Record excerpts -

══════════════════════════════

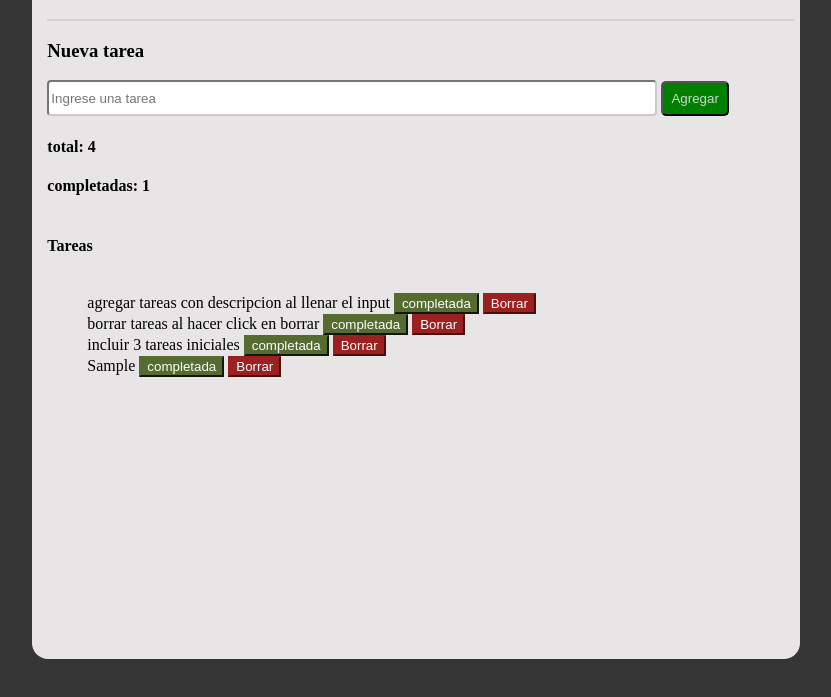
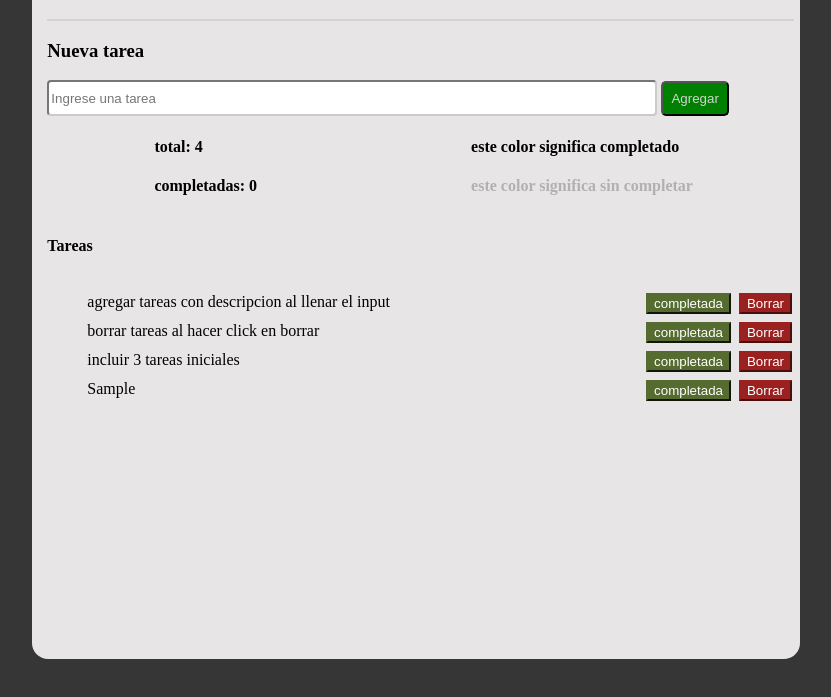
Before and after one commit to MatiasGonzalez-0506/To-do-list, a plain HTML site: page index.html in a window 1280 px wide. Both pictures are taken after typing "Sample" into the empty fields and a click on the button "Agregar". Shown: the part 69-766 px from the top of the page, without its empty margins (224-1055 px from the left). Drawn offline with Linux system fonts and the light colour scheme.

Commit message:
finish functions and fix design

```diff
--- a/assets/css/style.css
+++ b/assets/css/style.css
@@ -29,6 +29,14 @@ body{
     border-radius: 5px;
     padding: 0.5rem;
 }
+.count-container{
+    display: flex;
+    flex-direction: row;
+    justify-content: space-around;
+}
+.without-doing{
+    color: rgb(177, 177, 177);
+}
 .list{
     display: flex;
     flex-direction: row;
@@ -36,6 +44,12 @@ body{
 }
 ul{
     list-style: none;
+}
+li{
+    display: flex;
+    justify-content: space-between;
+    margin-top: 0.5rem;
+    margin-bottom: 0.5rem;
 }
 .delete{
     background-color: rgb(155, 32, 32);
@@ -48,3 +62,8 @@ ul{
     color: white;
     border-color: darkolivegreen;
 }
+.buttons{
+    display: flex;
+    gap: 0.5rem;
+    margin-right: 0.5rem;
+}
--- a/assets/js/array.js
+++ b/assets/js/array.js
@@ -1,4 +1,4 @@
-// export
+
 let initialTasks = [
     {
      id: 1,
--- a/assets/js/index.js
+++ b/assets/js/index.js
@@ -1,81 +1,94 @@
-// import { initialTasks } from './array.js'
-const taskList = document.querySelector("#taskList")
-        const inputTask = document.querySelector("#inputTask")
-        const addTask = document.querySelector("#addTask")
-        const total = document.querySelector("#total")
-        const complete = document.querySelector("#completed")
+const taskList = document.querySelector('#taskList')
+const inputTask = document.querySelector('#inputTask')
+const addTask = document.querySelector('#addTask')
+const total = document.querySelector('#total')
+const complete = document.querySelector('#completed')
 let tasks = [
-            {id: 1,task: 'agregar tareas con descripcion al llenar el input',state: false},
-            {id: 2,task: 'borrar tareas al hacer click en borrar',state: false},
-            {id: 3,task: 'incluir 3 tareas iniciales',state: true}]
+  {id: 1,task: 'agregar tareas con descripcion al llenar el input',state: false,},
+  { id: 2, task: 'borrar tareas al hacer click en borrar', state: false },
+  { id: 3, task: 'incluir 3 tareas iniciales', state: false },
+]
 
-        const count = function(){
+const count = function () {
   total.innerHTML = `total: ${tasks.length}`
-            complete.innerHTML = `completadas: ${tasks.filter(({ state }) => state === true).length}`
+  complete.innerHTML = `completadas: ${
+    tasks.filter(({ state }) => state === true).length
+  }`
 }
 
-        addTask.addEventListener("click", () => {
-            if(inputTask.value ===""){
-                alert("Debes agregar una tarea primero")
+function ColorOK() {
+  for (t of tasks) {
+    let okbutton = document.getElementById(t.id)
+    if (t.state === true) {
+      okbutton.style.color = 'rgb(177, 177, 177)'
+    } else {
+      t.state === false
+      okbutton.style.color = 'black'
+    }
+  }
+}
+
+addTask.addEventListener('click', () => {
+  if (inputTask.value === '') {
+    alert('Debes agregar una tarea primero')
     return
+  } else {
+    const newTask = { id: Date.now(), task: inputTask.value, state: false }
+    tasks.push(newTask)
+    inputTask.value = ''
+    let html = ''
+
+    for (let task of tasks) {
+      html += `<li id="${task.id}">${task.task} <div class="buttons"><button onclick="completed(${task.id})" class="finished">completada</button> <button onclick="Borrar(${task.id})" class="delete">Borrar</button></div></li>`
     }
-            else{
-                const newTask = {id:Date.now() ,task:inputTask.value,state:false}
-                tasks.push(newTask)
-                inputTask.value = ""
-                let html = ""
-
-                for (let task of tasks){
-                    html += `<li>${task.task} <button onclick="completed(${task.id})" id="${task.id}"class="finished">completada</button> <button onclick="Borrar(${task.id})" class="delete">Borrar</button></li>`;
-                }
-                taskList.innerHTML = html;
+    taskList.innerHTML = html
     console.log(tasks)
     count()
   }
 })
 
-        function Borrar(id){
+function Borrar(id) {
   const index = tasks.findIndex((ele) => ele.id == id)
   tasks.splice(index, 1)
-            let html = ""
-            for (task of tasks){
-                html += `<li>${task.task} <button onclick="completed(${task.id})" id="${task.id}" class="finished">completada</button> <button onclick="Borrar(${task.id})" class="delete">Borrar</button></li>`;
+  let html = ''
+  for (task of tasks) {
+    html += `<li id="${task.id}">${task.task} <div class="buttons"><button onclick="completed(${task.id})" class="finished">completada</button> <button onclick="Borrar(${task.id})" class="delete">Borrar</button></div></li>`
 }
-            taskList.innerHTML = html;
+  taskList.innerHTML = html
+  ColorOK()
   console.log(tasks)
 }
 
-        const initialTask = function(){
-            let html = ""
+const initialTask = function () {
+  let html = ''
 
-            for (let task of tasks){
-                html += `<li>${task.task} <button onclick="completed(${task.id})" id="${task.id}" class="finished">completada</button> <button onclick="Borrar(${task.id})" class="delete">Borrar</button></li>`;
+  for (let task of tasks) {
+    html += `<li id="${task.id}">${task.task} <div class="buttons"><button onclick="completed(${task.id})" class="finished">completada</button> <button onclick="Borrar(${task.id})" class="delete">Borrar</button></div></li>`
 }
-            taskList.innerHTML = html;
+  taskList.innerHTML = html
   count()
-            console.log("tasks")
+  console.log('tasks')
+  ColorOK()
 }
 
-        const color = function(id,color){
+const color = function (id, color) {
   let okbutton = document.getElementById(id)
   okbutton.style.backgroundColor = color
-
 }
 
-        function completed(id){
+function completed(id) {
   const index = tasks.findIndex((ele) => ele.id == id)
-            let html = ""
-            if(tasks[index].state === true){
+  let html = ''
+  if (tasks[index].state === true) {
     tasks[index].state = false
-                color(id,"red")
-            }else{
+  } else {
     tasks[index].state = true
-                color(id,"green")
   }
-            for (task of tasks){
-                html += `<li>${task.task} <button onclick="completed(${task.id})" id="${task.id}" class="finished">completada</button> <button onclick="Borrar(${task.id})" class="delete">Borrar</button></li>`;
+  for (task of tasks) {
+    html += `<li id="${task.id}">${task.task} <div class="buttons"><button onclick="completed(${task.id})" class="finished">completada</button> <button onclick="Borrar(${task.id})" class="delete">Borrar</button></div></li>`
 }
   count()
+  ColorOK()
   console.log(tasks)
 }
 
--- a/index.html
+++ b/index.html
@@ -18,8 +18,16 @@
                 <input id="inputTask" placeholder="Ingrese una tarea">
                 <button id="addTask">Agregar</button>
             </div>
-            <h4 id="total">total:</h4>
-            <h4 id="completed">completadas:</h4>
+            <div class="count-container">
+                <div class="count">
+                    <h4 id="total"></h4>
+                    <h4 id="completed"></h4>
+                </div>
+                <div class="instructions">
+                    <h4 class="done">este color significa completado</h4>
+                    <h4 class="without-doing">este color significa sin completar</h4>
+                </div>
+            </div>
             <div class="list">
                 <h4>Tareas</h4>
             </div>
```
Lines whose indentation alone changed are shown as unchanged.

══════════════════════════════

What the task asks -
Among the lines above, find those with the word "true" and list them.

Task answer -
-            {id: 3,task: 'incluir 3 tareas iniciales',state: true}]
-            complete.innerHTML = `completadas: ${tasks.filter(({ state }) => state === true).length}`
+    tasks.filter(({ state }) => state === true).length
+    if (t.state === true) {
-            if(tasks[index].state === true){
+  if (tasks[index].state === true) {
     tasks[index].state = true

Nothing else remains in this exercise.